> Problem details: Determine the number of lines in these entries that hold the word "event". Give the number and nothing more.

-.-.-

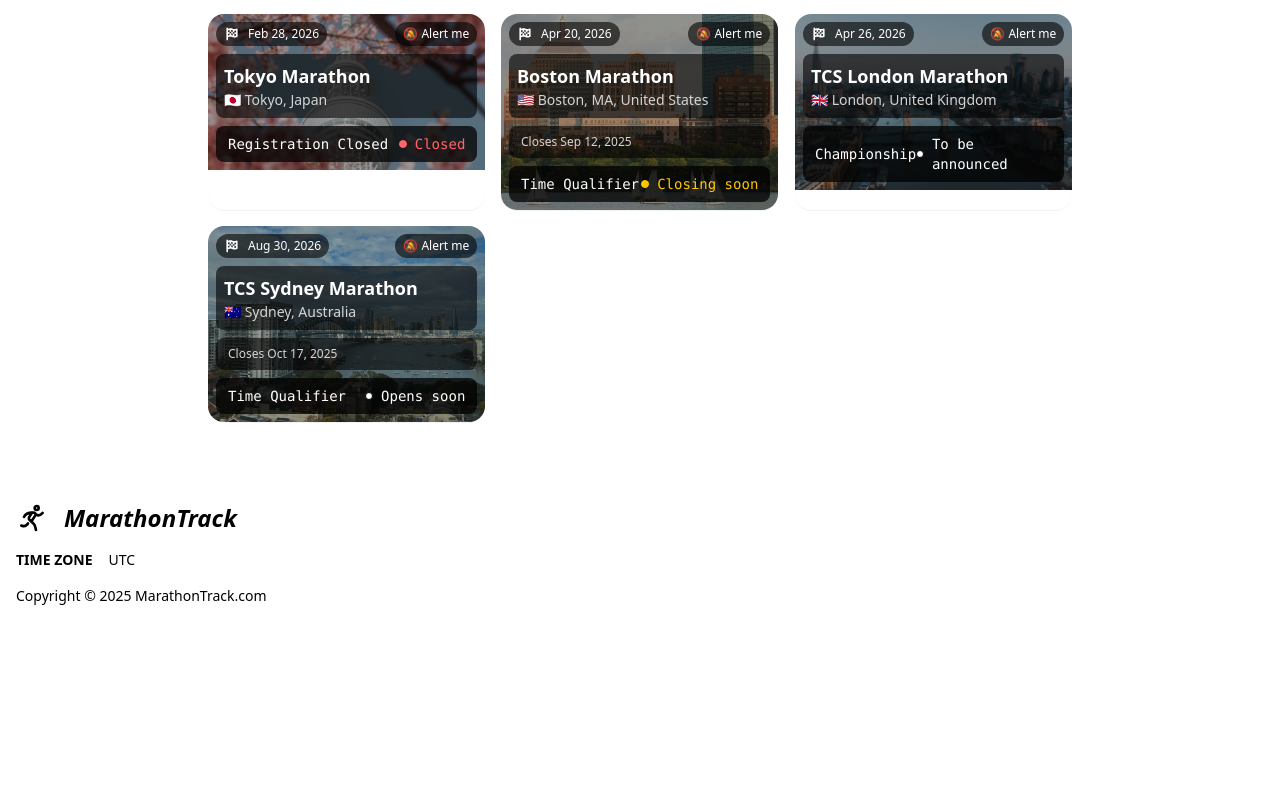
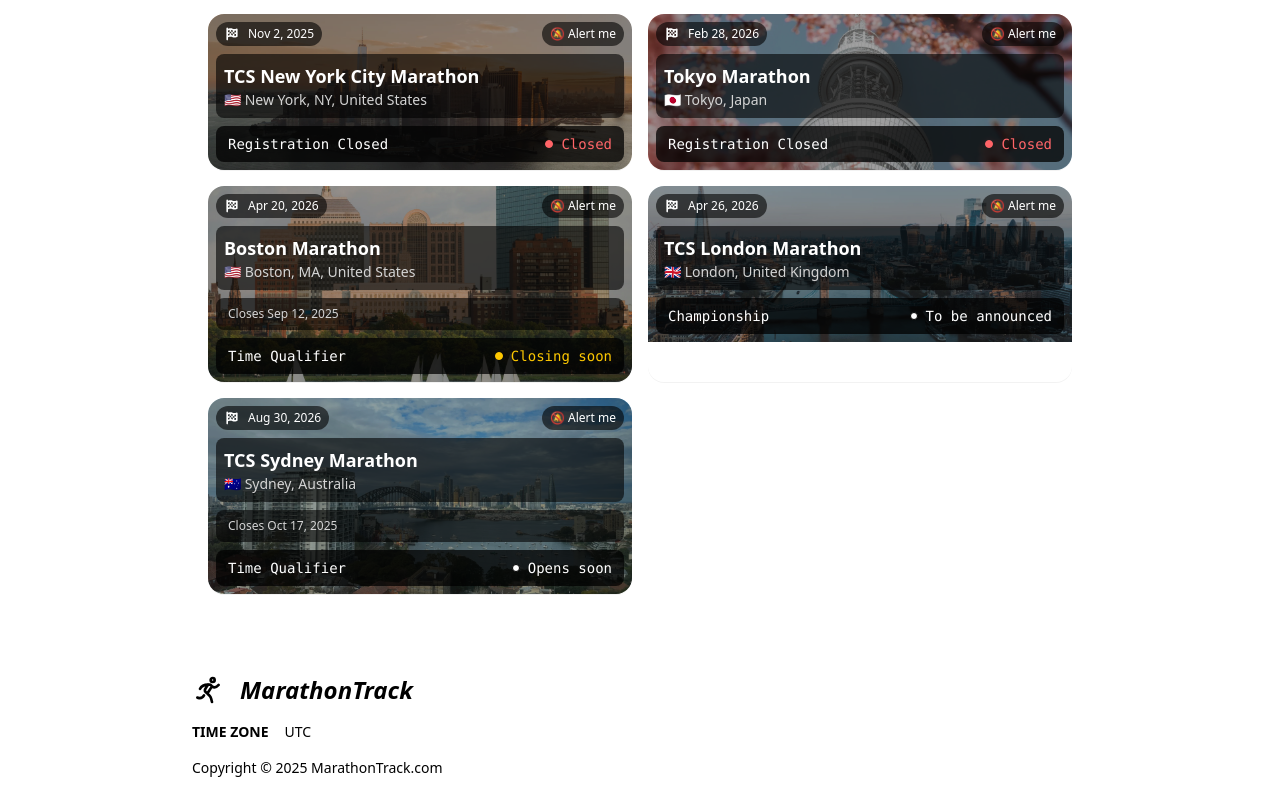
Before and after one commit to racedeadlines/frontend, a Next.js app: page / in a window 1280 px wide. Shown: the part 344-1138 px from the top of the page. Before the commit the page ends 966 px from the top, so only its background shows below. Built offline with nearby package versions, Linux system fonts and the light colour scheme; no server answers.

Commit message:
fix layout: 2-col max grid, footer aligned to content width

```diff
--- a/src/app/page.tsx
+++ b/src/app/page.tsx
@@ -29,7 +29,7 @@
         <section className="sticky top-0 z-10 bg-gradient-to-b from-white via-white/75 to-transparent py-4 dark:from-neutral-900 dark:via-neutral-900/75">
           <SearchFilter />
         </section>
-        <section className="grid grid-cols-1 gap-4 sm:grid-cols-2 lg:grid-cols-3">
+        <section className="grid grid-cols-1 gap-4 sm:grid-cols-2">
           {sorted.map((event: RaceEvent) => (
             <EventCard key={event.name} event={event} />
           ))}
--- a/src/components/layout/footer.tsx
+++ b/src/components/layout/footer.tsx
@@ -7,7 +7,8 @@
   const timeZone = Intl.DateTimeFormat().resolvedOptions().timeZone
 
   return (
-    <footer className="flex flex-col space-y-4 p-4 dark:bg-neutral-900">
+    <footer className="p-4 dark:bg-neutral-900">
+      <div className="mx-auto flex w-full max-w-4xl flex-col space-y-4">
         <Link href="/" className="flex w-fit items-end space-x-4">
           <Logo />
           <span className="text-2xl font-semibold italic">MarathonTrack</span>
@@ -19,6 +20,7 @@
         <p className="flex items-center text-sm">
           Copyright © {currentYear} MarathonTrack.com
         </p>
+      </div>
     </footer>
   )
 }
```
Lines whose indentation alone changed are shown as unchanged.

-.-.-

> Response area: 2